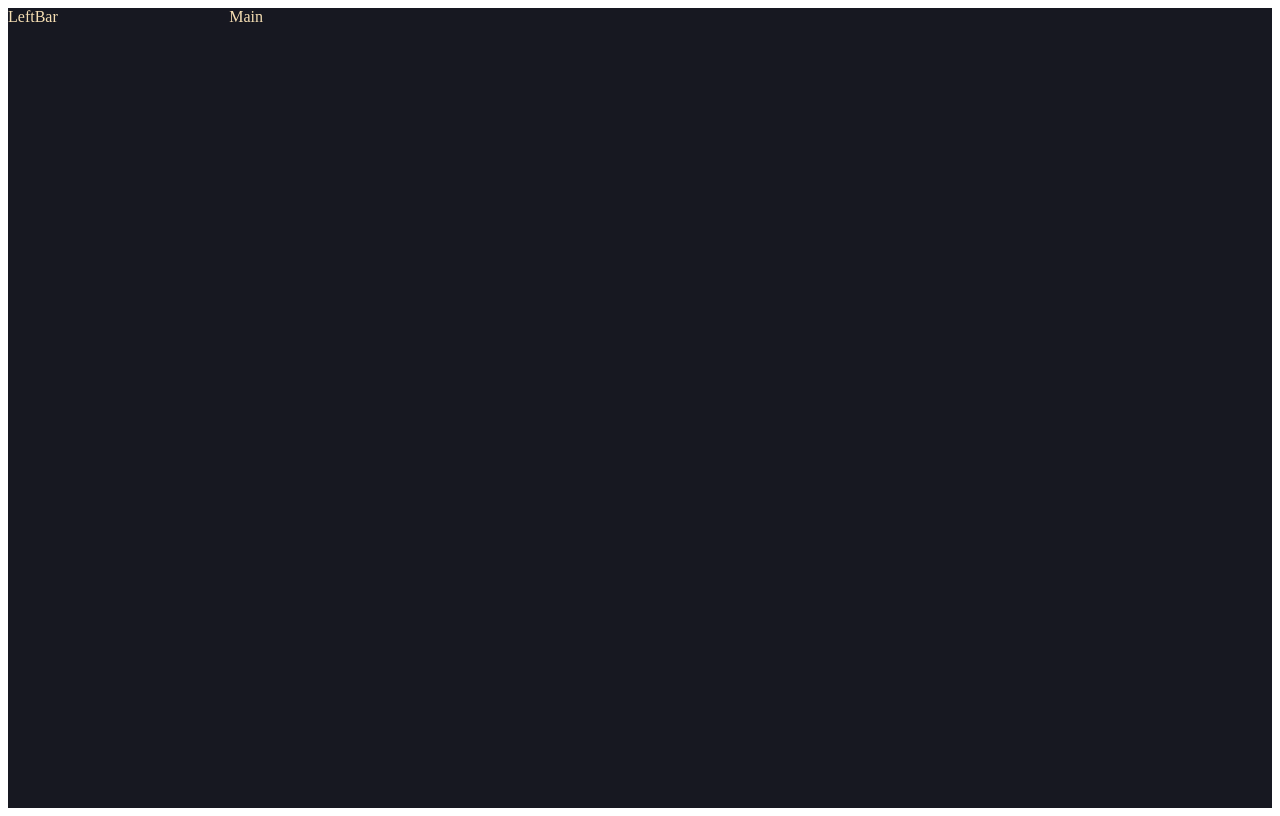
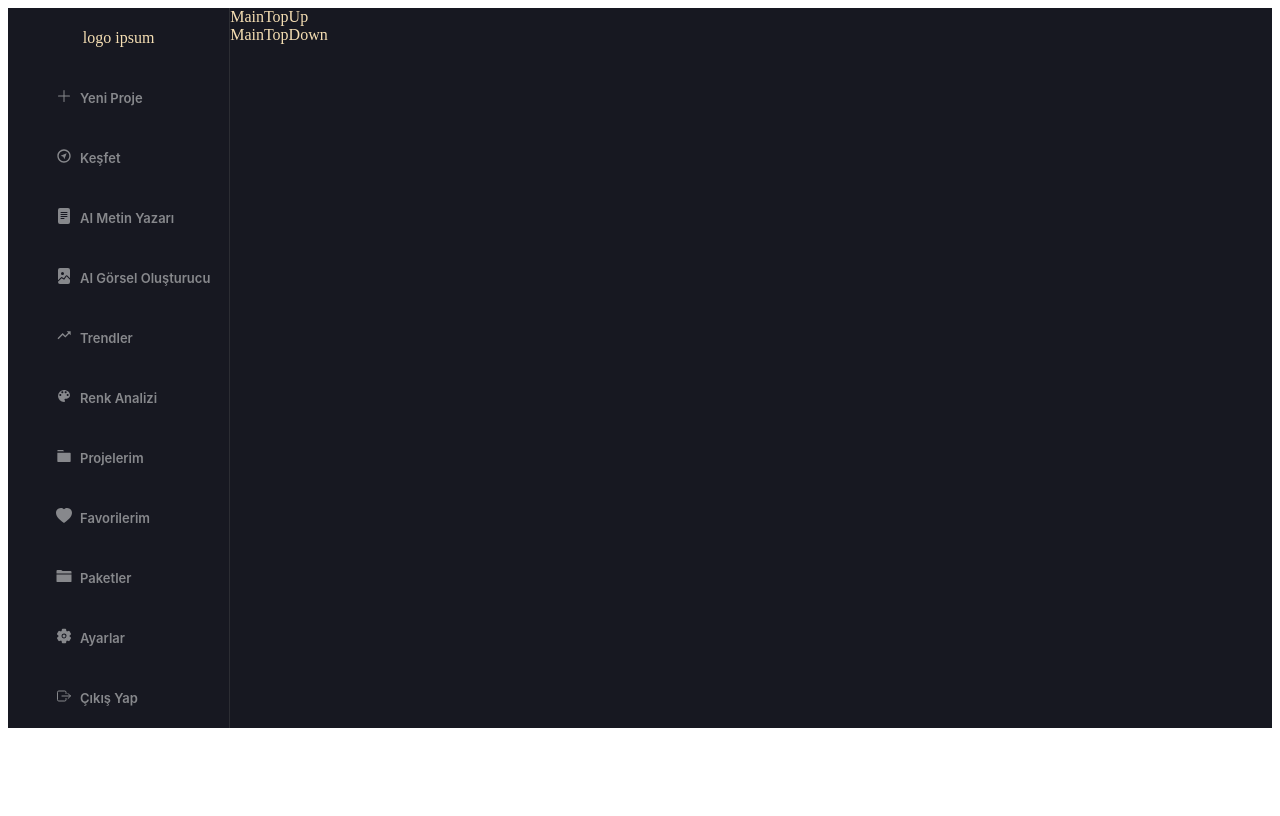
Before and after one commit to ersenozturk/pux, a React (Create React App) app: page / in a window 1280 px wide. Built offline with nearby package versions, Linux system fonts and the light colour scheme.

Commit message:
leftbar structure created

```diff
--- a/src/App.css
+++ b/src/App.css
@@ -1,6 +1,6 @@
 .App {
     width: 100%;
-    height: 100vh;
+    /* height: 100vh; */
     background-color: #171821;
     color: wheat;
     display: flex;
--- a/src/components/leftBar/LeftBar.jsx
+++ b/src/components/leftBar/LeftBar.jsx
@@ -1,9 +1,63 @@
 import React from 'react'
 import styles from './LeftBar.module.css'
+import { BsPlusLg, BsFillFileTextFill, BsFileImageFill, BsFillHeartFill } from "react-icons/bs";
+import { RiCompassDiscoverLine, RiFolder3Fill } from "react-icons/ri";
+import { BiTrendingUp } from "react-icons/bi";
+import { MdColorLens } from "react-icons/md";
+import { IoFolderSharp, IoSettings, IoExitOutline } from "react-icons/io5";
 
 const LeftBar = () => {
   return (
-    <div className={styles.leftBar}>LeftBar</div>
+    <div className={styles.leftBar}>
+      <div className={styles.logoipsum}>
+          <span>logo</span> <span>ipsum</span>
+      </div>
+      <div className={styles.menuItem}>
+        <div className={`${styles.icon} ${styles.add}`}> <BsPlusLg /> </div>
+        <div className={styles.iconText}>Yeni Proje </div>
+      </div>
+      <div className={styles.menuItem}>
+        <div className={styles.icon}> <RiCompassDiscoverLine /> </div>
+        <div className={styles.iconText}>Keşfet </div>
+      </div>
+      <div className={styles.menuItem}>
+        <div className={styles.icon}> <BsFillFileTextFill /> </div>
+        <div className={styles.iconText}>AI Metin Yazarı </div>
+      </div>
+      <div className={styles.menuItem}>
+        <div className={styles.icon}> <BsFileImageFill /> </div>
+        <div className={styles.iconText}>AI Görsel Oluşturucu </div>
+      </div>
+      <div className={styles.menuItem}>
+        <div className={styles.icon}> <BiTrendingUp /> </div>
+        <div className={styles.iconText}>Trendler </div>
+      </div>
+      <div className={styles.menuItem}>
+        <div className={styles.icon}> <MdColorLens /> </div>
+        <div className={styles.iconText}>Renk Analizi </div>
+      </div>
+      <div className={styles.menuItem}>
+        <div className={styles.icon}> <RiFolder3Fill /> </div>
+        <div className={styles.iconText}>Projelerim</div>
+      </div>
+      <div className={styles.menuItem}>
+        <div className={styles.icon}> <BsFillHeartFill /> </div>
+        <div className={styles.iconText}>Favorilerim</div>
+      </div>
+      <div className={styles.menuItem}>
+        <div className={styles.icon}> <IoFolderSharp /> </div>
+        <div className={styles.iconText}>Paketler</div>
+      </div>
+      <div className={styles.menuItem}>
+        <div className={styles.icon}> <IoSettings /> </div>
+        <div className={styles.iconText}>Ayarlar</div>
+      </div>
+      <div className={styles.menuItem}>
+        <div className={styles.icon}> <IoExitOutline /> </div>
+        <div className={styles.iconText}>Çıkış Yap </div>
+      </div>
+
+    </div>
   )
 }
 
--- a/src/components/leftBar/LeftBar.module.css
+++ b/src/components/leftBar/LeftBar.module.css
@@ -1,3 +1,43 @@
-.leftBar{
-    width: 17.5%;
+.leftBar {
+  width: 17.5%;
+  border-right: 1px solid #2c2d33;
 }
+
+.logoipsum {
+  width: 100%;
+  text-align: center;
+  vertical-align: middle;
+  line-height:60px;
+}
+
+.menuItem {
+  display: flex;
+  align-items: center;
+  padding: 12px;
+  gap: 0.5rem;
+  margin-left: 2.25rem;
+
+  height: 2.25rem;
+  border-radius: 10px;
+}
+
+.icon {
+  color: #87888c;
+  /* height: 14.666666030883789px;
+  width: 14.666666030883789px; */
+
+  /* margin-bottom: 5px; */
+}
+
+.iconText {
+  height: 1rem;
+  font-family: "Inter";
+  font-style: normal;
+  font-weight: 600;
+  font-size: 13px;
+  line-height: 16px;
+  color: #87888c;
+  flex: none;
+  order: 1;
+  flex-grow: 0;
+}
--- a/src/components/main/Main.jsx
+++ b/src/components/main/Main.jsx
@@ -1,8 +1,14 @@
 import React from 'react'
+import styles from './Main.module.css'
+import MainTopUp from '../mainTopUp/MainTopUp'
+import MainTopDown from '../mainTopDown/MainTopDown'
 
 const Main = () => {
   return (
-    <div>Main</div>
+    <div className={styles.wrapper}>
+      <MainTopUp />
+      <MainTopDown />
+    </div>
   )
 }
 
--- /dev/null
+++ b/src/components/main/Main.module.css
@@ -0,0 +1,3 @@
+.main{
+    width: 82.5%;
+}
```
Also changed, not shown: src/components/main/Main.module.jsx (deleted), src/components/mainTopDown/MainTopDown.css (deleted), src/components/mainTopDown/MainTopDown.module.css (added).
▬▬▬
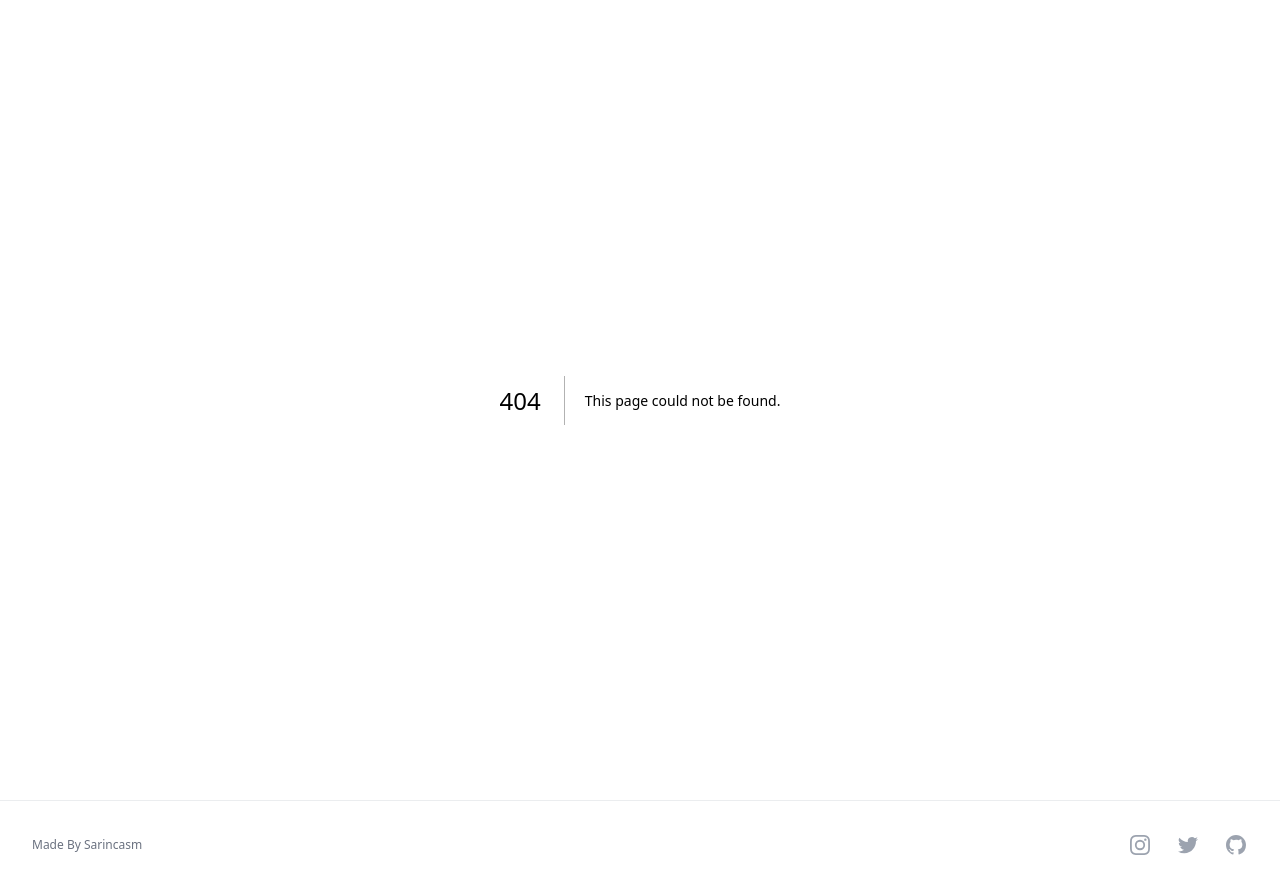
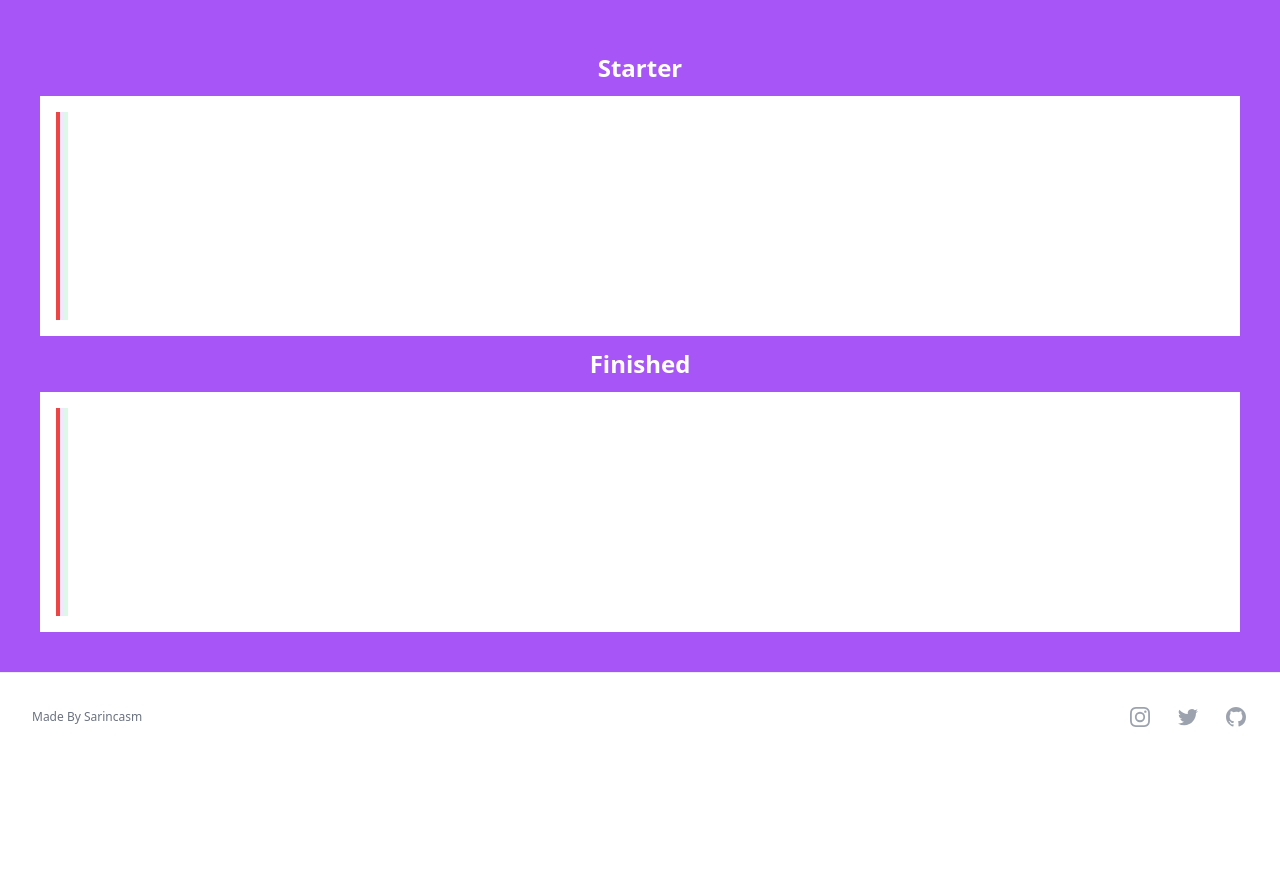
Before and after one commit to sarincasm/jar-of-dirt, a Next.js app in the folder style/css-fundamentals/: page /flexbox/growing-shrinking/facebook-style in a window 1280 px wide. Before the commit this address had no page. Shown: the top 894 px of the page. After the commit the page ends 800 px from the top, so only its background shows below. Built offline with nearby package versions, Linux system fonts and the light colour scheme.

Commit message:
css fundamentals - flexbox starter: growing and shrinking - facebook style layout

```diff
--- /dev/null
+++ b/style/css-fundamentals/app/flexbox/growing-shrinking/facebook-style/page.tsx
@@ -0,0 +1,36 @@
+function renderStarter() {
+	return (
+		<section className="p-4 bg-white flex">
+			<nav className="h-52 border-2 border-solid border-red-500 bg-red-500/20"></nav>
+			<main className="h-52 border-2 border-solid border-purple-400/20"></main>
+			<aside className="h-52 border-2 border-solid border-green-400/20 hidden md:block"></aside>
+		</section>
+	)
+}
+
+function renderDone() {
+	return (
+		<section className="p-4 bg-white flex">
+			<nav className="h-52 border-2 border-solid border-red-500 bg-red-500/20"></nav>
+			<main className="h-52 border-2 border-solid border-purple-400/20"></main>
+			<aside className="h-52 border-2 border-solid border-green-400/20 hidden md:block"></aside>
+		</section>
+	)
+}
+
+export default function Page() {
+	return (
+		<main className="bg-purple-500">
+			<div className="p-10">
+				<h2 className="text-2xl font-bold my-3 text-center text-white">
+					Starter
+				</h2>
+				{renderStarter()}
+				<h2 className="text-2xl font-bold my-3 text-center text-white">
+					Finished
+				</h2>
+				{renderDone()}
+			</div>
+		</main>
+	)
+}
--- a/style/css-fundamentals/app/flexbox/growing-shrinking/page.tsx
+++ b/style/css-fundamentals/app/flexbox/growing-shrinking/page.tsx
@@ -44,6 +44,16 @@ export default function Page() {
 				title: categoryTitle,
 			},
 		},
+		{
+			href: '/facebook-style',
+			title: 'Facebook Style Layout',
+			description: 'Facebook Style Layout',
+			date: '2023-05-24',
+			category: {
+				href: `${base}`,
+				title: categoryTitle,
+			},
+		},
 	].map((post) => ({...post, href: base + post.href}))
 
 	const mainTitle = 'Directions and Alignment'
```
▬▬▬
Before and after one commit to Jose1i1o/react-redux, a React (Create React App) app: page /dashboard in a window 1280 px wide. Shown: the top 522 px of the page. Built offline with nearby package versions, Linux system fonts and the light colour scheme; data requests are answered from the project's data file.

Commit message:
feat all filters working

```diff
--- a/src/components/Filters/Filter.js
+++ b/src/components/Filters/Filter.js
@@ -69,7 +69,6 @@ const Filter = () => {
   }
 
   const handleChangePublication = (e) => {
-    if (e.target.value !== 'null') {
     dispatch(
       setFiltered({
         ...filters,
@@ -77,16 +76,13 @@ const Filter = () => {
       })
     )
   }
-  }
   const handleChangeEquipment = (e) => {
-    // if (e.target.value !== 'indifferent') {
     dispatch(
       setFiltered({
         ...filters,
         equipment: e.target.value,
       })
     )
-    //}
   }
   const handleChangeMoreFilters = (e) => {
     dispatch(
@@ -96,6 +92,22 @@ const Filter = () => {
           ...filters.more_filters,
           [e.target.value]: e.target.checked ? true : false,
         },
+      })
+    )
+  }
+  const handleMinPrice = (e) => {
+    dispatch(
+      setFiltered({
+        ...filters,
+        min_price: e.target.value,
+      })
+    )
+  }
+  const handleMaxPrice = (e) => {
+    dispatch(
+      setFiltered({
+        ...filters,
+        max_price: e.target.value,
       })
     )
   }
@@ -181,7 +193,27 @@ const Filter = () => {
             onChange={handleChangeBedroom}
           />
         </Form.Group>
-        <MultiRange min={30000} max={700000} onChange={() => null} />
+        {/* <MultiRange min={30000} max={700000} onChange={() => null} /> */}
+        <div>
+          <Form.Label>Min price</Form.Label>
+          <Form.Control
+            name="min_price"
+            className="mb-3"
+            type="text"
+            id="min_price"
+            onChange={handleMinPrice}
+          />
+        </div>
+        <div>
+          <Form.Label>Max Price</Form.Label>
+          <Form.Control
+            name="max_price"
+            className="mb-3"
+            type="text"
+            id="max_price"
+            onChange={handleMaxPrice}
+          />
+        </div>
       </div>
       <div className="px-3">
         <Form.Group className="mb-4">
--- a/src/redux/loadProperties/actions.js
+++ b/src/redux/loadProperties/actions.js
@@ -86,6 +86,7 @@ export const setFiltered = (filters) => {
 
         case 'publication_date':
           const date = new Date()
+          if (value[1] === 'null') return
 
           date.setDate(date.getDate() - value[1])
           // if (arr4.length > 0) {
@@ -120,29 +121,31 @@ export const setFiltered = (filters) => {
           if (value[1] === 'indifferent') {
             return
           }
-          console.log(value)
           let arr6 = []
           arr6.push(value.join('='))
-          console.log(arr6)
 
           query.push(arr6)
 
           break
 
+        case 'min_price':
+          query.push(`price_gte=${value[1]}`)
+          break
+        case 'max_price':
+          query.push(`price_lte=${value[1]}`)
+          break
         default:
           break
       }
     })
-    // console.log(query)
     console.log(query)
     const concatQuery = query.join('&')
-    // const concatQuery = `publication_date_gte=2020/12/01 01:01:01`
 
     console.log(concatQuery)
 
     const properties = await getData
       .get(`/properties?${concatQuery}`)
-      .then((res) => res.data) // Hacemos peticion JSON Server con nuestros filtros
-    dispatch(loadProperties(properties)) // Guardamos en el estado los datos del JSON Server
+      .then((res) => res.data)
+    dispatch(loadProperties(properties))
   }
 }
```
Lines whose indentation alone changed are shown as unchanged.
▬▬▬
_Work request_. Report the number of lines in the records that include the string "components", and write no other words.

_Result below_. 10